New Strike Zone-Not For Rangers


Friday, March 9th 2001, 12:00 am
By: News On 6


PORT CHARLOTTE, Fla. – Well, they gave it almost a week.

On Thursday, though, the Rangers finally admitted that they aren't comfortable with the "new" strike zone.

"Usually you hear from either the hitters or the pitchers, but I'm hearing from both," manager Johnny Oates said after a 6-5 come-from-behind win over Toronto at Charlotte County Stadium nearly completed the first week of the exhibition schedule. "I'm seeing a lot of indecision on the baseball field. I'm not sure anybody feels comfortable with what a strike call is right now. I know we've got to be patient, but if the season opened tomorrow, I don't think I'd feel very comfortable."

The confusion stems over Major League Baseball's mandate to enforce a more vertical strike zone, the one written in the rule book. Umpires have conducted seminars for managers and for teams on the new zone. The idea is to do away with the common practice of calling strikes on pitches that are an inch or two off the plate and restore the original strike zone.

So far, the Rangers aren't sure exactly what that means. Rangers hitters contend that pitches wide of the plate are still being called strikes. Rangers pitchers think that umpires have moved not only the top of the zone up, but the bottom as well. Oates sees nothing but utter confusion.

"Right now, I'm not sure whether it's good to make a pitch that we are used to thinking is a good pitch," Oates said. "I'm just a little nervous. I'm not pointing any fingers and I'm not making any excuses, but we've got three weeks to go before the season starts. Is that enough time to iron things out? I don't know."

The most frustrated of the Rangers hitters has been Rusty Greer. Greer has struck out five times in four games. All but one of the strikeouts has been called. Greer was called out on strikes in the sixth Thursday after taking his first walk of the spring in the first.

Greer is one of the Rangers' most disciplined hitters. For his career, he has 1.07-to-1 strikeout-to-walk ratio. This spring, it's 5-to-1. Greer has twice asked umpires for explanations after strikeouts, thinking the pitch was off the plate.

"I've found myself being unsure," he said. "I'm confused over just where the strike zone is. I'm swinging at some pitches I've got no business swinging at, I'm so confused."

"I know exactly what the strike zone is and I'm not going to swing at those pitches," said Rafael Palmeiro, who had 103 walks last season. "I know my strengths and my weaknesses. I will stay within those strengths and swing at the pitches I know I can handle. Right now, there is no consistency to what is being called a strike and what isn't."

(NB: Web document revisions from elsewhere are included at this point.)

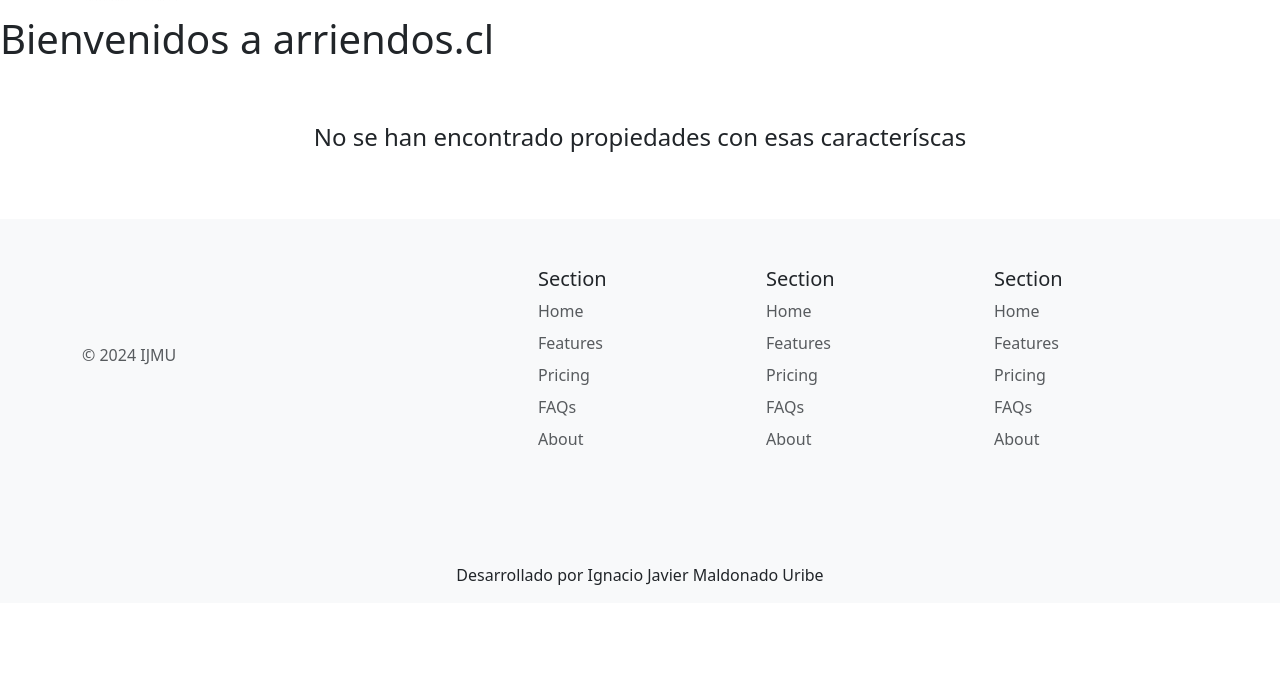
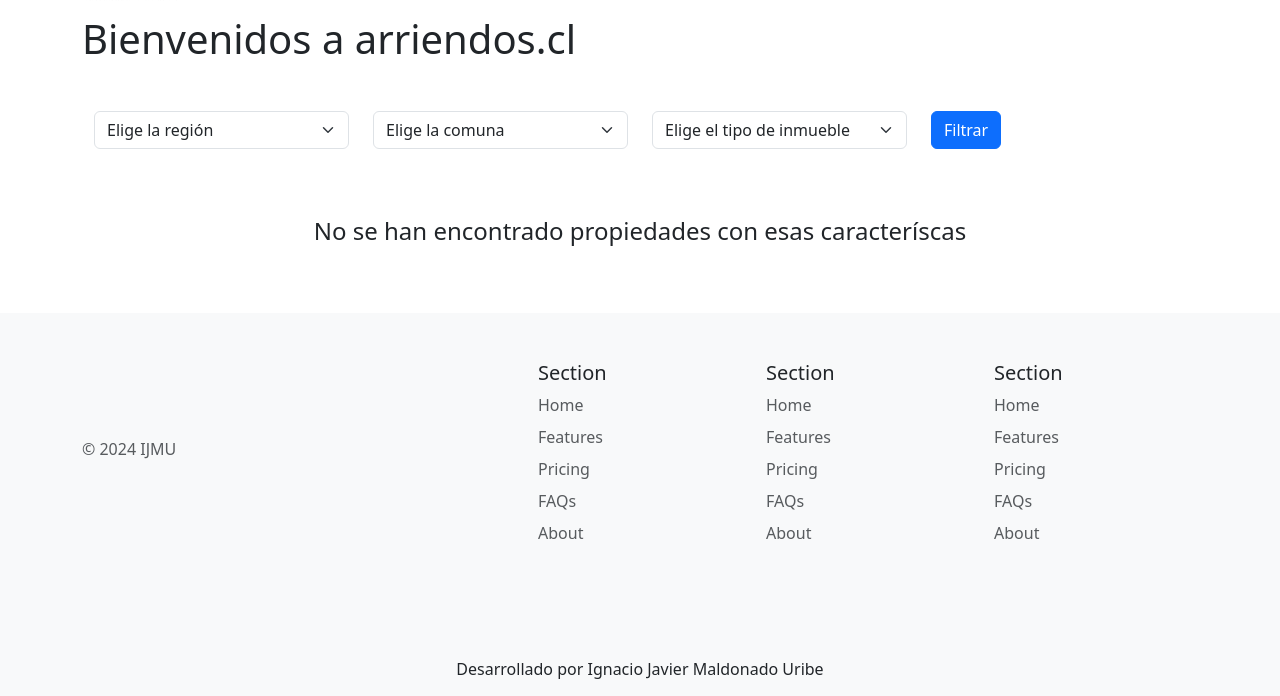
Before and after one commit to Imaldonadou/arriendos2, a Django app: page / in a window 1280 px wide. Shown: the part 61-757 px from the top of the page. Run offline with Django 5.2, Linux system fonts and the light colour scheme; data that the repository does not hold is empty.

Commit message:
[ADD] Se agrega funcionalidad para filtrar por region, comuna y tipo

```diff
--- a/main/templates/index.html
+++ b/main/templates/index.html
@@ -1,10 +1,66 @@
 {% extends 'base.html' %}
+
 {% load static %}
 {% block content %}
-<div class="container"></div>
-<h1 class="fs-1">Bienvenidos a arriendos.cl</h1>
+<div class="container">
+    <h1 class="fs-1">Bienvenidos a arriendos.cl</h1>
+
+    <div class="container mt-5">
+        <form action="{% url 'index' %}" method="get">
+        <div class="row">
+                <div class="col">
+                    <div class="mb-3">
+                        <select name="region_cod" id="region_cod" class="form-select">
+                            <option value="">Elige la región</option>
+                                {% for region in regiones %}
+                                <option value="{{ region.cod }}"
+                                {% if region.cod == region_cod_select %}
+                                selected
+                                {% endif %}
+                                >
+                                    {{ region.nombre }}
+                                </option>
+                                {% endfor %}
+                        </select>
+                    </div>
+                </div>
+                <div class="col">
+                    <div class="mb-3">
+                        <select name="comuna_cod" id="comuna_cod" class="form-select">
+                            <option value="">Elige la comuna</option>
+                                {% for comuna in comunas %}
+                                    <option value="{{ comuna.cod }}"
+                                    {% if comuna.cod == comuna_cod_select %}
+                                    selected
+                                    {% endif %}
+                                    >
+                                    {{ comuna.nombre}}
+                                    </option>
+                                {% endfor %}
+                        </select>
+                    </div>
+                </div>
+                <div class="col">
+                    <div class="mb-3">
+                        <select class="form-select" name="tipo_inmueble">
+                            <option value>Elige el tipo de inmueble</option>
+                            {% for tipo in tipos_inmuebles %}
+                                <option value="{{tipo.0}}">{{ tipo.1}}</option>
+                            {% endfor %}
+                        </select>
+                    </div>
+                </div>
+                <div class="col">
+                    <button type="submit" class="btn btn-primary">Filtrar</button>
+                </div>
+            </div>
+        </form>
+    </div>
+
+
+
     <div class="row">
-    {% for propiedad in propiedades %}
+        {% for propiedad in propiedades %}
         <div class="card mx-2 my-4" style="width: 15rem;">
             <img src= "{% static 'img/casa_ejemplo.jpeg' %}"
             class="card-img-top mt-3" alt="...">
--- a/main/views.py
+++ b/main/views.py
@@ -1,16 +1,31 @@
 from django.shortcuts import render, redirect
-from main.services import crear_user, editar_user_sin_password, cambio_password, crear_inmueble, editar_inmueble, eliminar_inmueble
+from main.services import crear_user, editar_user_sin_password, cambio_password, crear_inmueble, editar_inmueble, eliminar_inmueble, filtro_comuna_region
 from django.contrib import messages
 from django.contrib.auth.decorators import login_required
 from main.models import Inmueble, Region, Comuna
 
 # Create your views here.
 def index(request):
+    # Recibe información vía get:
     propiedades = Inmueble.objects.all()
+    datos = request.GET
+    comuna_cod = datos.get('comuna_cod', '')
+    region_cod = datos.get('region_cod', '')
+    tipo_inmueble = datos.get('tipo_inmueble', '')
+
+    propiedades = filtro_comuna_region(comuna_cod, region_cod, tipo_inmueble)
+
+    comunas = Comuna.objects.all().order_by('nombre')
+    regiones = Region.objects.all()
+    tipos_inmuebles = Inmueble.inmuebles
     context = {
+        'comunas': comunas,
+        'regiones': regiones,
+        'tipos_inmuebles': tipos_inmuebles,
         'propiedades': propiedades
     }
     return render(request, 'index.html', context)
+
 def register(request):
     if request.method == 'POST':
         username = request.POST['username']
```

Right now, they have no choice but to give the process another week. At least.